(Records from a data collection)
.....
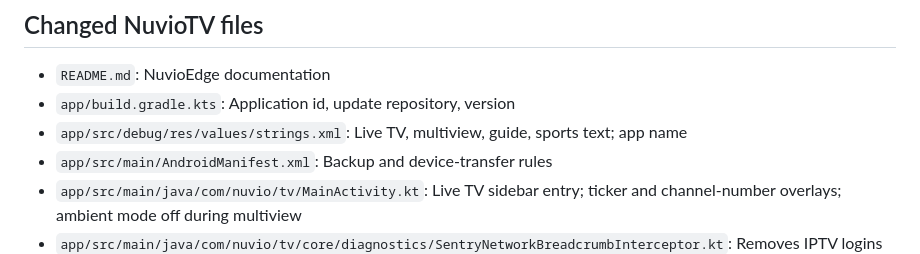
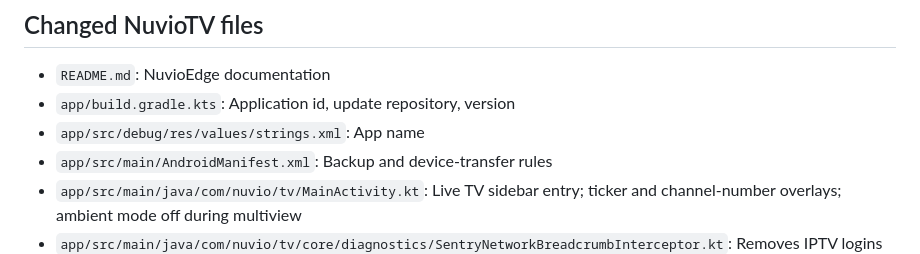
Before and after one commit to EDGEL00P/NuvioEdge, a Markdown page: MODIFICATIONS.md, the part around the change. Drawn GitHub-style.

Commit message:
MODIFICATIONS.md: debug strings only change the app name
Co-Authored-By: Claude Opus 5.5 <noreply@anthropic.com>
Claude-Session: https://claude.ai/code/session_01GSWGymboYL85eAcQ8naWXQ

```diff
--- a/MODIFICATIONS.md
+++ b/MODIFICATIONS.md
@@ -10,7 +10,7 @@ The M3U, Xtream and XMLTV code under `app/src/main/java/com/nuvio/tv/data/iptv/`
 
 - `README.md`: NuvioEdge documentation
 - `app/build.gradle.kts`: Application id, update repository, version
-- `app/src/debug/res/values/strings.xml`: Live TV, multiview, guide, sports text; app name
+- `app/src/debug/res/values/strings.xml`: App name
 - `app/src/main/AndroidManifest.xml`: Backup and device-transfer rules
 - `app/src/main/java/com/nuvio/tv/MainActivity.kt`: Live TV sidebar entry; ticker and channel-number overlays; ambient mode off during multiview
 - `app/src/main/java/com/nuvio/tv/core/diagnostics/SentryNetworkBreadcrumbInterceptor.kt`: Removes IPTV logins from crash-report URLs, paths and messages
```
.....
Work instruction:
For every entry, return its exact wording and leave out any image.

Response to this exercise:
Before and after one commit to EDGEL00P/NuvioEdge, a Markdown page: MODIFICATIONS.md, the part around the change. Drawn GitHub-style.

Commit message:
MODIFICATIONS.md: debug strings only change the app name
Co-Authored-By: Claude Opus 5.5 <noreply@anthropic.com>
Claude-Session: https://claude.ai/code/session_01GSWGymboYL85eAcQ8naWXQ

```diff
--- a/MODIFICATIONS.md
+++ b/MODIFICATIONS.md
@@ -10,7 +10,7 @@ The M3U, Xtream and XMLTV code under `app/src/main/java/com/nuvio/tv/data/iptv/`
 
 - `README.md`: NuvioEdge documentation
 - `app/build.gradle.kts`: Application id, update repository, version
-- `app/src/debug/res/values/strings.xml`: Live TV, multiview, guide, sports text; app name
+- `app/src/debug/res/values/strings.xml`: App name
 - `app/src/main/AndroidManifest.xml`: Backup and device-transfer rules
 - `app/src/main/java/com/nuvio/tv/MainActivity.kt`: Live TV sidebar entry; ticker and channel-number overlays; ambient mode off during multiview
 - `app/src/main/java/com/nuvio/tv/core/diagnostics/SentryNetworkBreadcrumbInterceptor.kt`: Removes IPTV logins from crash-report URLs, paths and messages
```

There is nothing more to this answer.